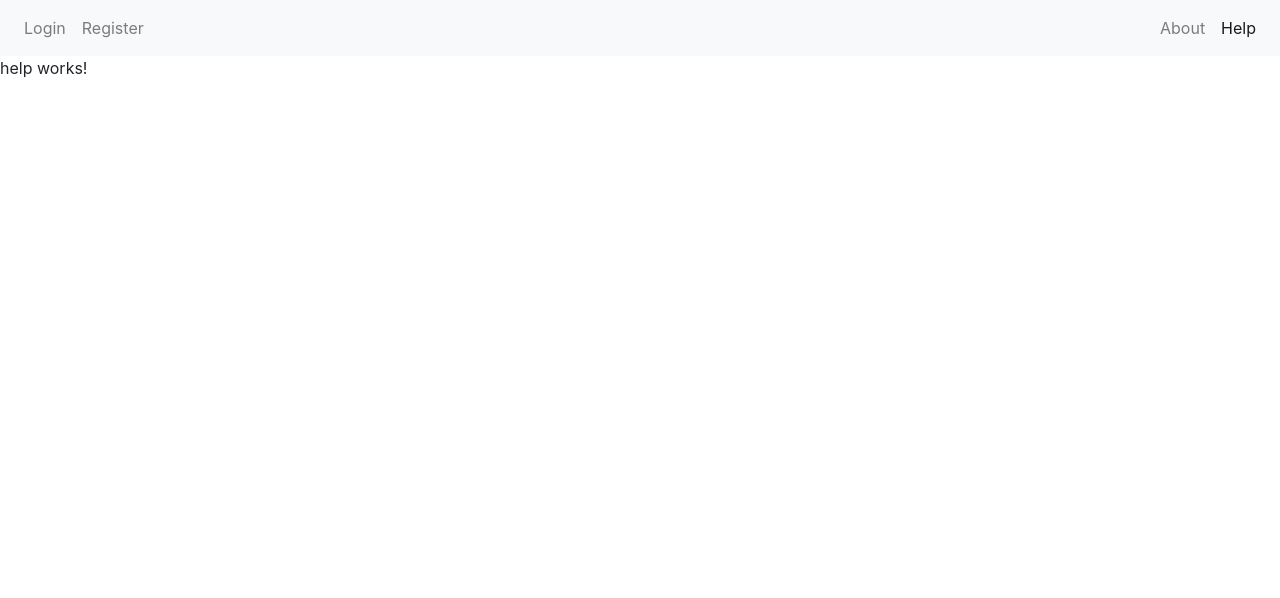
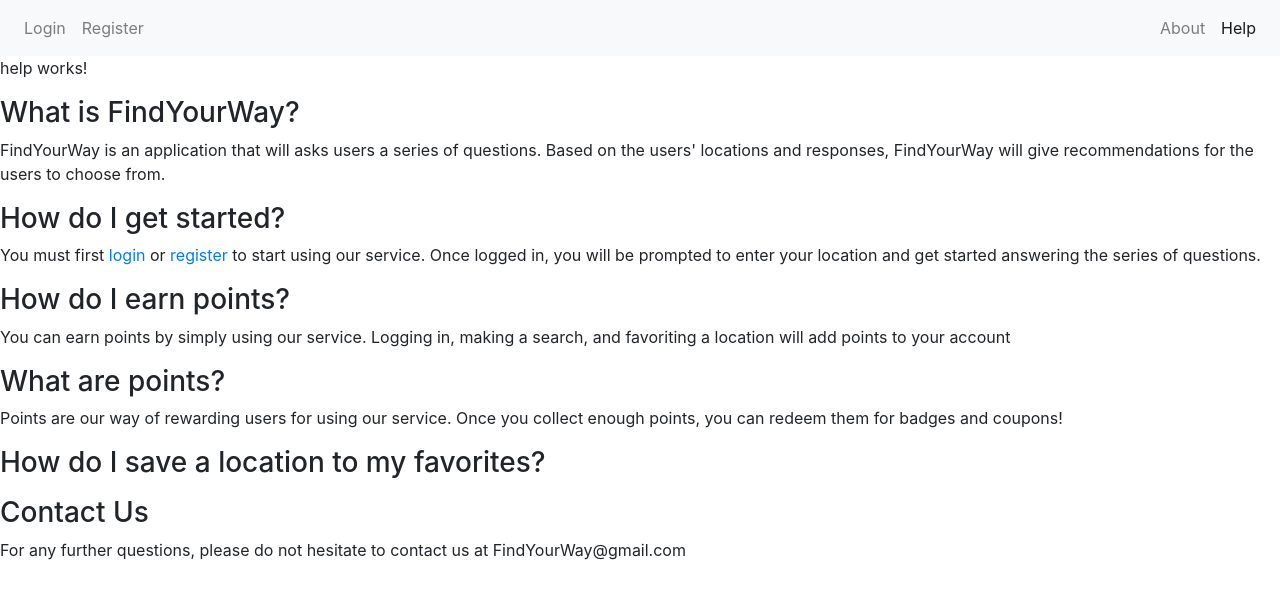
Before and after one commit to alexpich/FindYourWay-FE, an Angular app: page /help in a window 1280 px wide. Shown: the top 598 px of the page. Built offline with nearby package versions, Linux system fonts and the light colour scheme.

Commit message:
adding FAQ to help page

```diff
--- a/src/app/components/help/help.component.html
+++ b/src/app/components/help/help.component.html
@@ -1,3 +1,39 @@
 <p>
   help works!
 </p>
+
+<div>
+  <h3>What is FindYourWay?</h3>
+  <p>FindYourWay is an application that will asks users a series of questions. Based on the users' locations and responses,
+    FindYourWay will give recommendations for the users to choose from.</p>
+</div>
+
+<div>
+  <h3>How do I get started?</h3>
+  <p>You must first
+    <a routerLink='/login'>login</a> or
+    <a routerLink='/register'>register</a>
+    to start using our service. Once logged in, you will be prompted to enter your location and get started answering the series
+    of questions.
+  </p>
+</div>
+
+<div>
+  <h3>How do I earn points?</h3>
+  <p>You can earn points by simply using our service. Logging in, making a search, and favoriting a location will add points to your account</p>
+</div>
+
+<div>
+  <h3>What are points?</h3>
+  <p>Points are our way of rewarding users for using our service. Once you collect enough points, you can redeem them for badges and coupons!</p>
+</div>
+
+<div>
+  <h3>How do I save a location to my favorites?</h3>
+  <p></p>
+</div>
+
+<div>
+  <h3>Contact Us</h3>
+  <p>For any further questions, please do not hesitate to contact us at FindYourWay@gmail.com</p>
+</div>
```
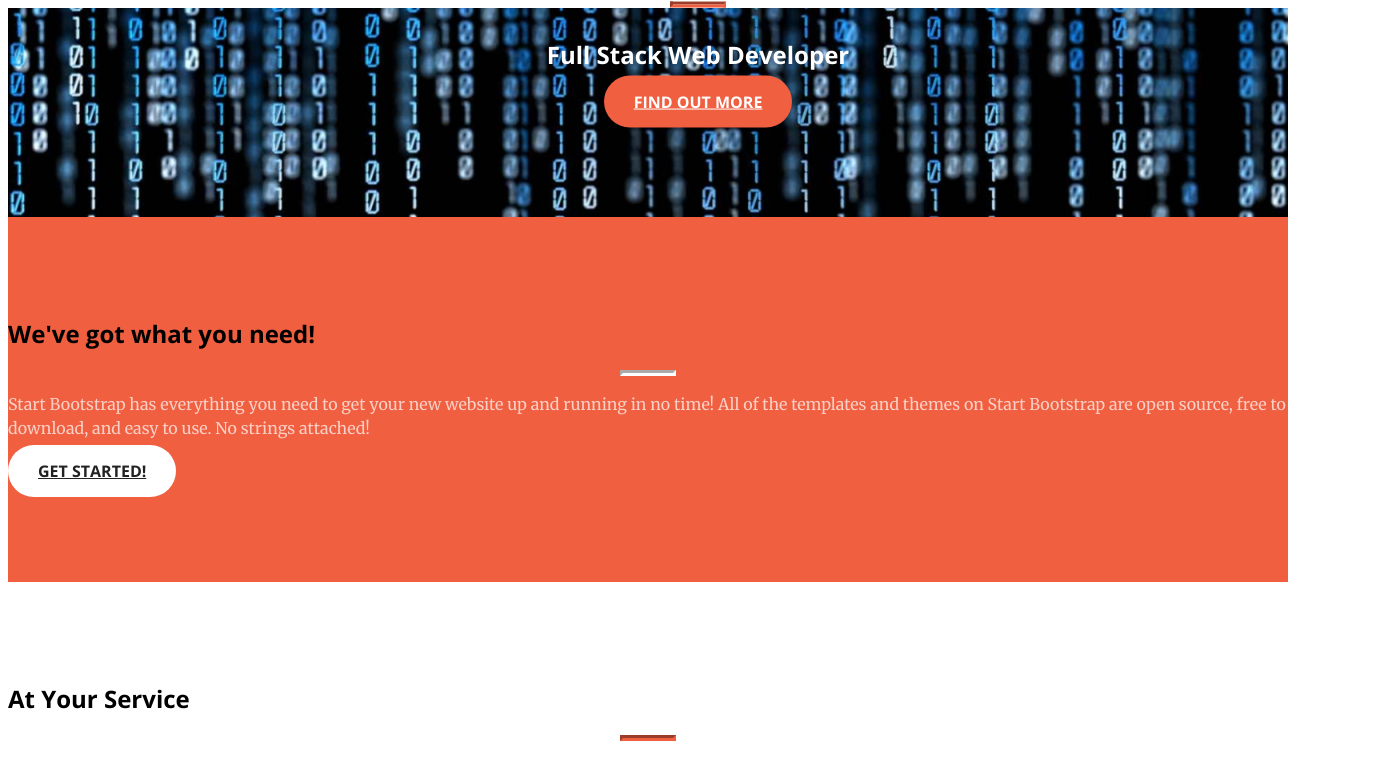
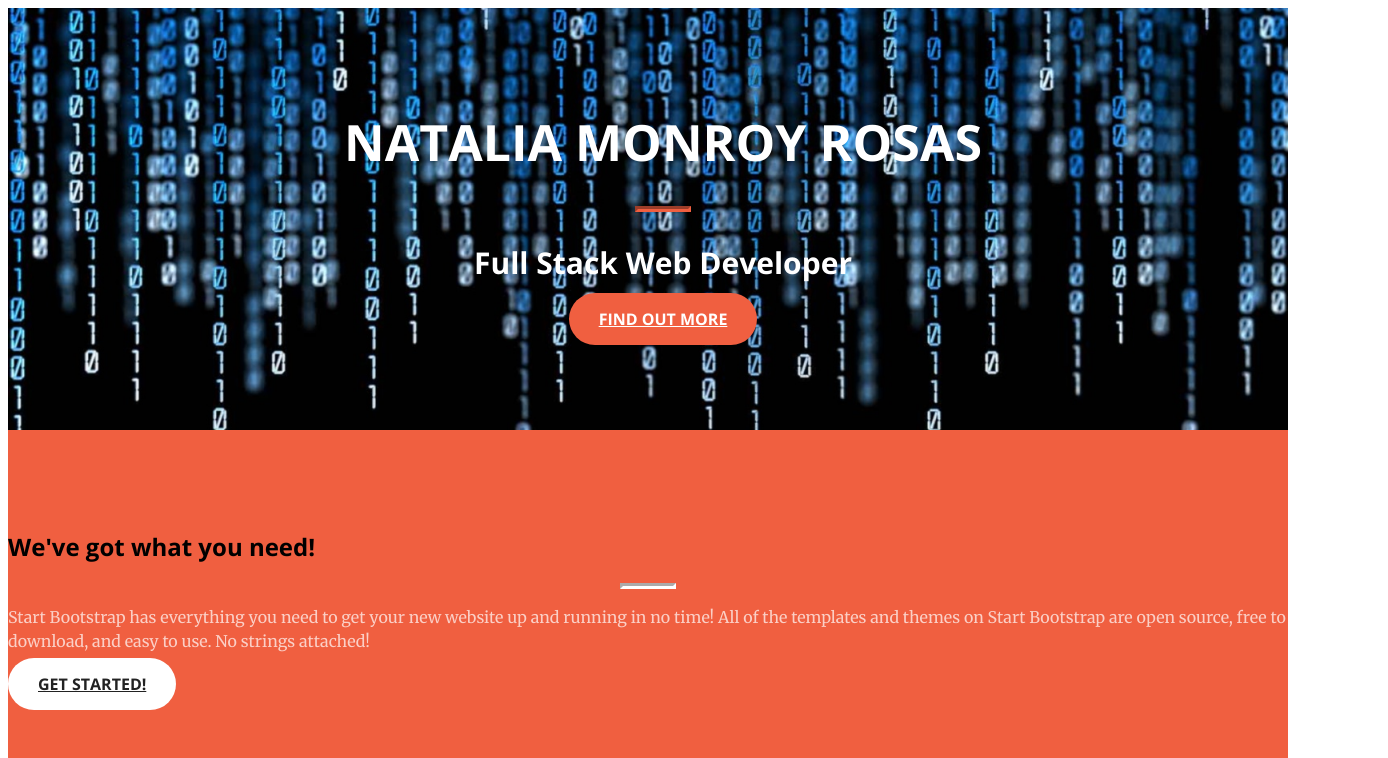
Before and after one commit to natarosas/natarosas.github.io, a plain HTML site: page index.html in a window 1280 px wide. Shown: the top 758 px of the page, 1388 px wide, since content can reach past the window. Drawn offline with nearby package versions, Linux system fonts and the light colour scheme.

Commit message:
Update index.html

```diff
--- a/index.html
+++ b/index.html
@@ -114,17 +114,6 @@ header .header-content .header-content-inner p {
   margin-bottom: 50px;
 }
 @media (min-width: 768px) {
-  header {
-  min-height: 100%;
-  }
-  header .header-content {
-    position: relative;
-    top: 50%;
-    -webkit-transform: translateY(-50%);
-    -ms-transform: translateY(-50%);
-    transform: translateY(-50%);
-    padding: 0 50px;
-  }
   header .header-content .header-content-inner {
     max-width: 1000px;
     margin-left: auto;
@@ -133,8 +122,8 @@ header .header-content .header-content-inner p {
   header .header-content .header-content-inner h1 {
     font-size: 50px;
   }
-  header .header-content .header-content-inner p {
-    font-size: 18px;
+  header .header-content .header-content-inner h2 {
+    font-size: 30px;
     max-width: 80%;
     margin-left: auto;
     margin-right: auto;
```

= = =

**Work instruction:** Lines holding "inner": copy each one from the records above.

**Exercise solution:**
@@ -114,17 +114,6 @@ header .header-content .header-content-inner p {
   header .header-content .header-content-inner {
@@ -133,8 +122,8 @@ header .header-content .header-content-inner p {
   header .header-content .header-content-inner h1 {
-  header .header-content .header-content-inner p {
+  header .header-content .header-content-inner h2 {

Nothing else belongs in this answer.